Start of Data for this exercise
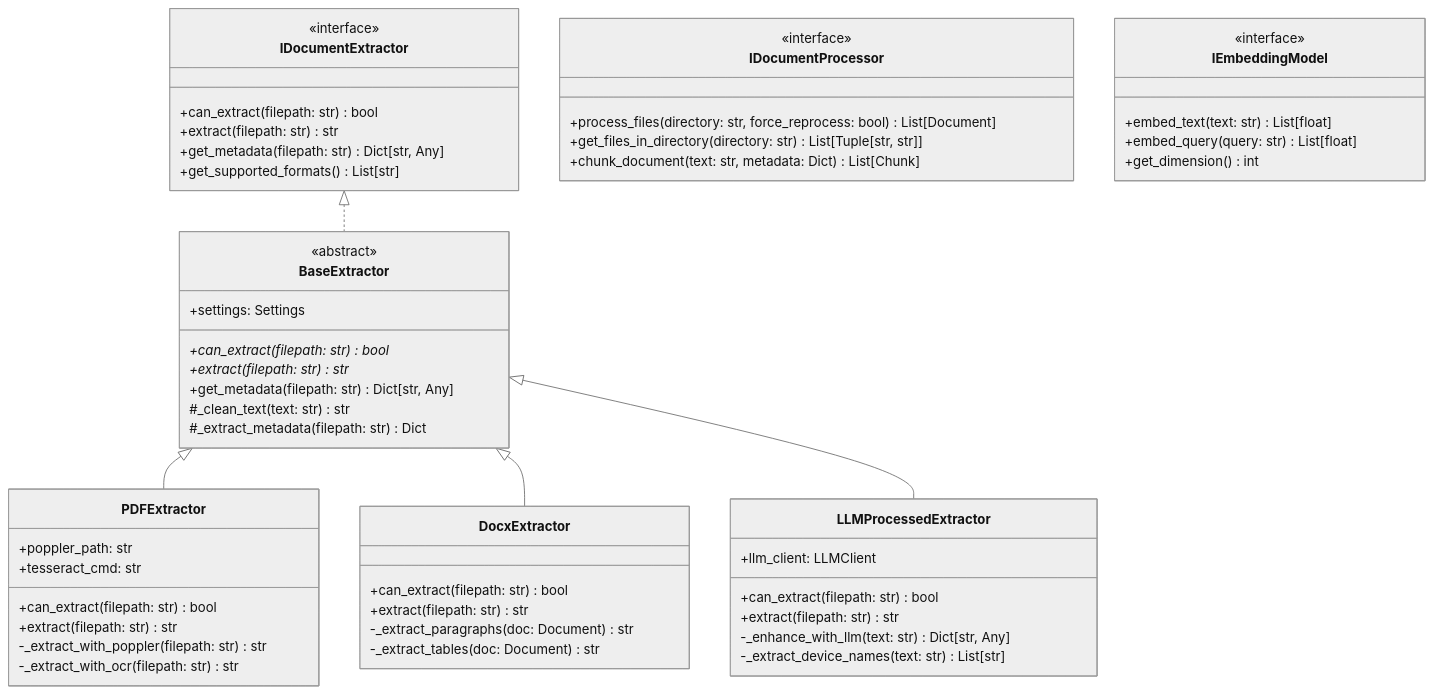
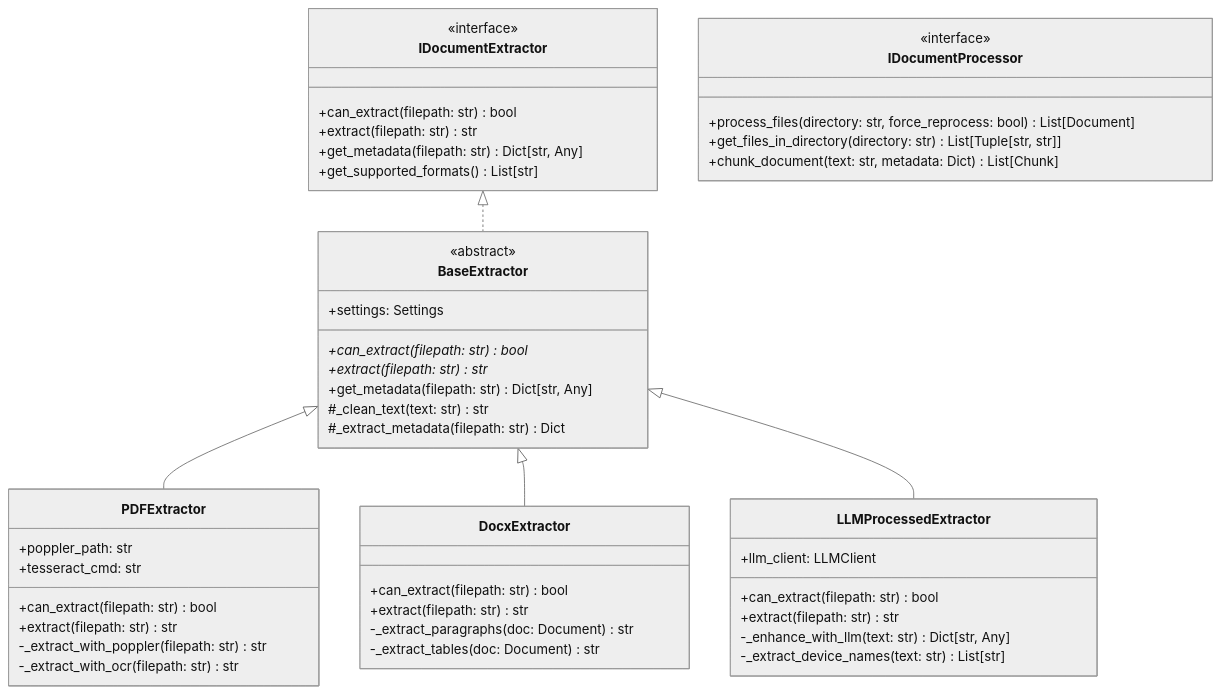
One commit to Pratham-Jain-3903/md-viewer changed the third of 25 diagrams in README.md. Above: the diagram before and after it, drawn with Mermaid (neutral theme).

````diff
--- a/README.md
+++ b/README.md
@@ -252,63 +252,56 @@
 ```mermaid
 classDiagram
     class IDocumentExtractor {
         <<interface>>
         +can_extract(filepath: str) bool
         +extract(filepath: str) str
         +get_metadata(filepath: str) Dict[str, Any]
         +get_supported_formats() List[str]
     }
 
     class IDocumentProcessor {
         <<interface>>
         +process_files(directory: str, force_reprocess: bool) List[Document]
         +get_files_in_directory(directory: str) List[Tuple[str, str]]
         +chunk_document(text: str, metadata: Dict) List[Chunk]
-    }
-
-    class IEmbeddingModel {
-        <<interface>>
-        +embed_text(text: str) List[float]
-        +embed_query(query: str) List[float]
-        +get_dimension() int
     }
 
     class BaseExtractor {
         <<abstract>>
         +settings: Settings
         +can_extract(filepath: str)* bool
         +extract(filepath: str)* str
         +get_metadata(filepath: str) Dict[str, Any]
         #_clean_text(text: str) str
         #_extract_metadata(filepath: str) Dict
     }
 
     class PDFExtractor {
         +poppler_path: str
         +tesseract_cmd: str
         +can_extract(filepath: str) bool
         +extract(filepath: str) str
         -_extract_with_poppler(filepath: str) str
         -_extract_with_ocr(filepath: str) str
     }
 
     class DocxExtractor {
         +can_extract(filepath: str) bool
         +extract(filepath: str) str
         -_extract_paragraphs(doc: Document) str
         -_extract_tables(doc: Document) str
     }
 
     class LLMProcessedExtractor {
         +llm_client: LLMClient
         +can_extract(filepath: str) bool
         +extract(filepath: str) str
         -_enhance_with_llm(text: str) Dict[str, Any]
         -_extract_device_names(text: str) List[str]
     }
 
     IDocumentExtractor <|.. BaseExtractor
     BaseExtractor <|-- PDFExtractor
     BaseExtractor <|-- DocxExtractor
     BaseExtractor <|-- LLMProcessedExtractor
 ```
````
End of Data for this exercise
→ Brief:
Nothing but the lines from the line with "-_extract_device_names(text: str) List[str]" to the last line of the listing above should appear; please retype them exactly, both ends included.

→ Exercise response:
         -_extract_device_names(text: str) List[str]
     }
 
     IDocumentExtractor <|.. BaseExtractor
     BaseExtractor <|-- PDFExtractor
     BaseExtractor <|-- DocxExtractor
     BaseExtractor <|-- LLMProcessedExtractor
 ```
````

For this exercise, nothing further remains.